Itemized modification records
_ _ _ _
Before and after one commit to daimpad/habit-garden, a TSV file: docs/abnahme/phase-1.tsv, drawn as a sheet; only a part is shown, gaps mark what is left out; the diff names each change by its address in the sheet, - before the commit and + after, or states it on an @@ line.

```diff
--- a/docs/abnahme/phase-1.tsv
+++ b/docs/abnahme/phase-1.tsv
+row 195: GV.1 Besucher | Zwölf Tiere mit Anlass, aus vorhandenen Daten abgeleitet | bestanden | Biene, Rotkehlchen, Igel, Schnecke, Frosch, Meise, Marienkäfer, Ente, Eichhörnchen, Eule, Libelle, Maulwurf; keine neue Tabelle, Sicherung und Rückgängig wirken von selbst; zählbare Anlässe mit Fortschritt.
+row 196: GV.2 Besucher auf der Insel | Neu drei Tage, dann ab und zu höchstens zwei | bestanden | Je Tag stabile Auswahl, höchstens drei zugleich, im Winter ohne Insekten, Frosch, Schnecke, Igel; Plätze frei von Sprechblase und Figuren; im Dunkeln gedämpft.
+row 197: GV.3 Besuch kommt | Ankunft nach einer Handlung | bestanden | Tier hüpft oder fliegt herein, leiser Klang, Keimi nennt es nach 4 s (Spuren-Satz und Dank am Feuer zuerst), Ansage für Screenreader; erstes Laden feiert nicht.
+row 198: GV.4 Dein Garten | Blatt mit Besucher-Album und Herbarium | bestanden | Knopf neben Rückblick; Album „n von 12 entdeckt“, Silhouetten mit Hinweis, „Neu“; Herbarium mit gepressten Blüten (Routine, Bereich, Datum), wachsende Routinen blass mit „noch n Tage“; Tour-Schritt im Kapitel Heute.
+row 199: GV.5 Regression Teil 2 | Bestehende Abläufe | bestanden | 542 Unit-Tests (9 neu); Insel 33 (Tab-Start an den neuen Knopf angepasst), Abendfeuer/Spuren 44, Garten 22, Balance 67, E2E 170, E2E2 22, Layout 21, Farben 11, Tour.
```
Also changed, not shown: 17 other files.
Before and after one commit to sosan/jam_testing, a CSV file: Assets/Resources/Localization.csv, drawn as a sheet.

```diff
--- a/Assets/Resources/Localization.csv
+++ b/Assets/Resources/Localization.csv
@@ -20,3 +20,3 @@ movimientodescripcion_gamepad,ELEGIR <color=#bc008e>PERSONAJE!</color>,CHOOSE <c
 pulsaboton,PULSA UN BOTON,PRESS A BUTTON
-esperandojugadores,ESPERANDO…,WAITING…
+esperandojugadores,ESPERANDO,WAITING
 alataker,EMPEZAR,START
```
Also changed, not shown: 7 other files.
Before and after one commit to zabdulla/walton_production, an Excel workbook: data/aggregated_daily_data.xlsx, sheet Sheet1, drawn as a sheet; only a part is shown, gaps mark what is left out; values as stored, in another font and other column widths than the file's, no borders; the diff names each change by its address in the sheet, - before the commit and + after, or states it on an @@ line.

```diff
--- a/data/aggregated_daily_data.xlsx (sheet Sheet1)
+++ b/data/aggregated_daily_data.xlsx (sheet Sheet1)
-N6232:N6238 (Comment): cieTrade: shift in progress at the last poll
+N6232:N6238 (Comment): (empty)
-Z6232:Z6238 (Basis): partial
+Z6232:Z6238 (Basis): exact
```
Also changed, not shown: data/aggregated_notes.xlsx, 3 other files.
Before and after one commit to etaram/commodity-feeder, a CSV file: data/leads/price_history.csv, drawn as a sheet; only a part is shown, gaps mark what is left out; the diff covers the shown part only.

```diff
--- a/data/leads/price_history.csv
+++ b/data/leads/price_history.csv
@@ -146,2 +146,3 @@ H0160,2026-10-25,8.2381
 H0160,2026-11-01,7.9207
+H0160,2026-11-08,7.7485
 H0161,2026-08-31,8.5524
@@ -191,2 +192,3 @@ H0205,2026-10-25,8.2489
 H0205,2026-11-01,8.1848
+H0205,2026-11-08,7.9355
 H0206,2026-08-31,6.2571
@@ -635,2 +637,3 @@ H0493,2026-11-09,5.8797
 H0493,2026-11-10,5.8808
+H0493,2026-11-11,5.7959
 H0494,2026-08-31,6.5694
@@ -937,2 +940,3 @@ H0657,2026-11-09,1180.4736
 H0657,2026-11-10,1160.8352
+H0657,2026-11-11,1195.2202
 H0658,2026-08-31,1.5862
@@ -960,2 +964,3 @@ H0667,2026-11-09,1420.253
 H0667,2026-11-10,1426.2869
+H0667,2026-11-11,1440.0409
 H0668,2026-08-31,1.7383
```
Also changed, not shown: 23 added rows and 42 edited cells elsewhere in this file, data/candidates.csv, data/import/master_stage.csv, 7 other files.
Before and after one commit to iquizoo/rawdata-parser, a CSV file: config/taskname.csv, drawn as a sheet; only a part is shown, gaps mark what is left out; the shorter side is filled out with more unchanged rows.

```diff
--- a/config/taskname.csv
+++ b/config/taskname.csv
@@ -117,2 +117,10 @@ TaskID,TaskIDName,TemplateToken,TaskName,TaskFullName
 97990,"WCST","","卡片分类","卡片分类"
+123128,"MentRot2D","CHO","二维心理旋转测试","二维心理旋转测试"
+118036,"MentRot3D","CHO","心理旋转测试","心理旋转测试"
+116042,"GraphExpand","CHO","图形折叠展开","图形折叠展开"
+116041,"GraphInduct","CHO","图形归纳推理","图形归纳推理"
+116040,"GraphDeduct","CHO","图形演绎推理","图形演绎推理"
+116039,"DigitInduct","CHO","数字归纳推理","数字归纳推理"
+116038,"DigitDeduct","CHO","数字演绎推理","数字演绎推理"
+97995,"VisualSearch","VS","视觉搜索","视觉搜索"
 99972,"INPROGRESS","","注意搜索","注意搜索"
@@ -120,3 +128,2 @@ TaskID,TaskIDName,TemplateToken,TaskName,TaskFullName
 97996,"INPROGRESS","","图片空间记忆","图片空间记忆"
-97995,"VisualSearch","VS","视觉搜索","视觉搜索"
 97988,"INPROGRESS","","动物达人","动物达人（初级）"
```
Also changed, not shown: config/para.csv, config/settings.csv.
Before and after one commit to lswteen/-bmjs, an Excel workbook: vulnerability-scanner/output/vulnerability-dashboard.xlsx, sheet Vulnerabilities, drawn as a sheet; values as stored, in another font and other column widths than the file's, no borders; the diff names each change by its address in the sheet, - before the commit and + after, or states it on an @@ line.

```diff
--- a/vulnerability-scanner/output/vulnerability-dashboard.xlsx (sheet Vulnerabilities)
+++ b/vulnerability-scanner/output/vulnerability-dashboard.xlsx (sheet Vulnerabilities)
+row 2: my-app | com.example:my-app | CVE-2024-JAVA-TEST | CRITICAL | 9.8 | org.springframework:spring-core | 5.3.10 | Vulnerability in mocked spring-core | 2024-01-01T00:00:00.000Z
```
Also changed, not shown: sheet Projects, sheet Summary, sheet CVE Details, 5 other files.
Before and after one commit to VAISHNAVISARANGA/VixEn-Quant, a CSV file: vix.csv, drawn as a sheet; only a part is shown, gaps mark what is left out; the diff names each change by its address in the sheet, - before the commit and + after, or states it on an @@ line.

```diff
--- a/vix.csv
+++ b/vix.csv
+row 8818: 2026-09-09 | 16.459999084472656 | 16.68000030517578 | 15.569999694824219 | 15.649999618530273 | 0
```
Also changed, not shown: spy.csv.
_ _ _ _
ACTION ITEM - The records above should be copied out again in full, exactly as they appear.

WRITTEN ANSWER -
Before and after one commit to daimpad/habit-garden, a TSV file: docs/abnahme/phase-1.tsv, drawn as a sheet; only a part is shown, gaps mark what is left out; the diff names each change by its address in the sheet, - before the commit and + after, or states it on an @@ line.

```diff
--- a/docs/abnahme/phase-1.tsv
+++ b/docs/abnahme/phase-1.tsv
+row 195: GV.1 Besucher | Zwölf Tiere mit Anlass, aus vorhandenen Daten abgeleitet | bestanden | Biene, Rotkehlchen, Igel, Schnecke, Frosch, Meise, Marienkäfer, Ente, Eichhörnchen, Eule, Libelle, Maulwurf; keine neue Tabelle, Sicherung und Rückgängig wirken von selbst; zählbare Anlässe mit Fortschritt.
+row 196: GV.2 Besucher auf der Insel | Neu drei Tage, dann ab und zu höchstens zwei | bestanden | Je Tag stabile Auswahl, höchstens drei zugleich, im Winter ohne Insekten, Frosch, Schnecke, Igel; Plätze frei von Sprechblase und Figuren; im Dunkeln gedämpft.
+row 197: GV.3 Besuch kommt | Ankunft nach einer Handlung | bestanden | Tier hüpft oder fliegt herein, leiser Klang, Keimi nennt es nach 4 s (Spuren-Satz und Dank am Feuer zuerst), Ansage für Screenreader; erstes Laden feiert nicht.
+row 198: GV.4 Dein Garten | Blatt mit Besucher-Album und Herbarium | bestanden | Knopf neben Rückblick; Album „n von 12 entdeckt“, Silhouetten mit Hinweis, „Neu“; Herbarium mit gepressten Blüten (Routine, Bereich, Datum), wachsende Routinen blass mit „noch n Tage“; Tour-Schritt im Kapitel Heute.
+row 199: GV.5 Regression Teil 2 | Bestehende Abläufe | bestanden | 542 Unit-Tests (9 neu); Insel 33 (Tab-Start an den neuen Knopf angepasst), Abendfeuer/Spuren 44, Garten 22, Balance 67, E2E 170, E2E2 22, Layout 21, Farben 11, Tour.
```
Also changed, not shown: 17 other files.
Before and after one commit to sosan/jam_testing, a CSV file: Assets/Resources/Localization.csv, drawn as a sheet.

```diff
--- a/Assets/Resources/Localization.csv
+++ b/Assets/Resources/Localization.csv
@@ -20,3 +20,3 @@ movimientodescripcion_gamepad,ELEGIR <color=#bc008e>PERSONAJE!</color>,CHOOSE <c
 pulsaboton,PULSA UN BOTON,PRESS A BUTTON
-esperandojugadores,ESPERANDO…,WAITING…
+esperandojugadores,ESPERANDO,WAITING
 alataker,EMPEZAR,START
```
Also changed, not shown: 7 other files.
Before and after one commit to zabdulla/walton_production, an Excel workbook: data/aggregated_daily_data.xlsx, sheet Sheet1, drawn as a sheet; only a part is shown, gaps mark what is left out; values as stored, in another font and other column widths than the file's, no borders; the diff names each change by its address in the sheet, - before the commit and + after, or states it on an @@ line.

```diff
--- a/data/aggregated_daily_data.xlsx (sheet Sheet1)
+++ b/data/aggregated_daily_data.xlsx (sheet Sheet1)
-N6232:N6238 (Comment): cieTrade: shift in progress at the last poll
+N6232:N6238 (Comment): (empty)
-Z6232:Z6238 (Basis): partial
+Z6232:Z6238 (Basis): exact
```
Also changed, not shown: data/aggregated_notes.xlsx, 3 other files.
Before and after one commit to etaram/commodity-feeder, a CSV file: data/leads/price_history.csv, drawn as a sheet; only a part is shown, gaps mark what is left out; the diff covers the shown part only.

```diff
--- a/data/leads/price_history.csv
+++ b/data/leads/price_history.csv
@@ -146,2 +146,3 @@ H0160,2026-10-25,8.2381
 H0160,2026-11-01,7.9207
+H0160,2026-11-08,7.7485
 H0161,2026-08-31,8.5524
@@ -191,2 +192,3 @@ H0205,2026-10-25,8.2489
 H0205,2026-11-01,8.1848
+H0205,2026-11-08,7.9355
 H0206,2026-08-31,6.2571
@@ -635,2 +637,3 @@ H0493,2026-11-09,5.8797
 H0493,2026-11-10,5.8808
+H0493,2026-11-11,5.7959
 H0494,2026-08-31,6.5694
@@ -937,2 +940,3 @@ H0657,2026-11-09,1180.4736
 H0657,2026-11-10,1160.8352
+H0657,2026-11-11,1195.2202
 H0658,2026-08-31,1.5862
@@ -960,2 +964,3 @@ H0667,2026-11-09,1420.253
 H0667,2026-11-10,1426.2869
+H0667,2026-11-11,1440.0409
 H0668,2026-08-31,1.7383
```
Also changed, not shown: 23 added rows and 42 edited cells elsewhere in this file, data/candidates.csv, data/import/master_stage.csv, 7 other files.
Before and after one commit to iquizoo/rawdata-parser, a CSV file: config/taskname.csv, drawn as a sheet; only a part is shown, gaps mark what is left out; the shorter side is filled out with more unchanged rows.

```diff
--- a/config/taskname.csv
+++ b/config/taskname.csv
@@ -117,2 +117,10 @@ TaskID,TaskIDName,TemplateToken,TaskName,TaskFullName
 97990,"WCST","","卡片分类","卡片分类"
+123128,"MentRot2D","CHO","二维心理旋转测试","二维心理旋转测试"
+118036,"MentRot3D","CHO","心理旋转测试","心理旋转测试"
+116042,"GraphExpand","CHO","图形折叠展开","图形折叠展开"
+116041,"GraphInduct","CHO","图形归纳推理","图形归纳推理"
+116040,"GraphDeduct","CHO","图形演绎推理","图形演绎推理"
+116039,"DigitInduct","CHO","数字归纳推理","数字归纳推理"
+116038,"DigitDeduct","CHO","数字演绎推理","数字演绎推理"
+97995,"VisualSearch","VS","视觉搜索","视觉搜索"
 99972,"INPROGRESS","","注意搜索","注意搜索"
@@ -120,3 +128,2 @@ TaskID,TaskIDName,TemplateToken,TaskName,TaskFullName
 97996,"INPROGRESS","","图片空间记忆","图片空间记忆"
-97995,"VisualSearch","VS","视觉搜索","视觉搜索"
 97988,"INPROGRESS","","动物达人","动物达人（初级）"
```
Also changed, not shown: config/para.csv, config/settings.csv.
Before and after one commit to lswteen/-bmjs, an Excel workbook: vulnerability-scanner/output/vulnerability-dashboard.xlsx, sheet Vulnerabilities, drawn as a sheet; values as stored, in another font and other column widths than the file's, no borders; the diff names each change by its address in the sheet, - before the commit and + after, or states it on an @@ line.

```diff
--- a/vulnerability-scanner/output/vulnerability-dashboard.xlsx (sheet Vulnerabilities)
+++ b/vulnerability-scanner/output/vulnerability-dashboard.xlsx (sheet Vulnerabilities)
+row 2: my-app | com.example:my-app | CVE-2024-JAVA-TEST | CRITICAL | 9.8 | org.springframework:spring-core | 5.3.10 | Vulnerability in mocked spring-core | 2024-01-01T00:00:00.000Z
```
Also changed, not shown: sheet Projects, sheet Summary, sheet CVE Details, 5 other files.
Before and after one commit to VAISHNAVISARANGA/VixEn-Quant, a CSV file: vix.csv, drawn as a sheet; only a part is shown, gaps mark what is left out; the diff names each change by its address in the sheet, - before the commit and + after, or states it on an @@ line.

```diff
--- a/vix.csv
+++ b/vix.csv
+row 8818: 2026-09-09 | 16.459999084472656 | 16.68000030517578 | 15.569999694824219 | 15.649999618530273 | 0
```
Also changed, not shown: spy.csv.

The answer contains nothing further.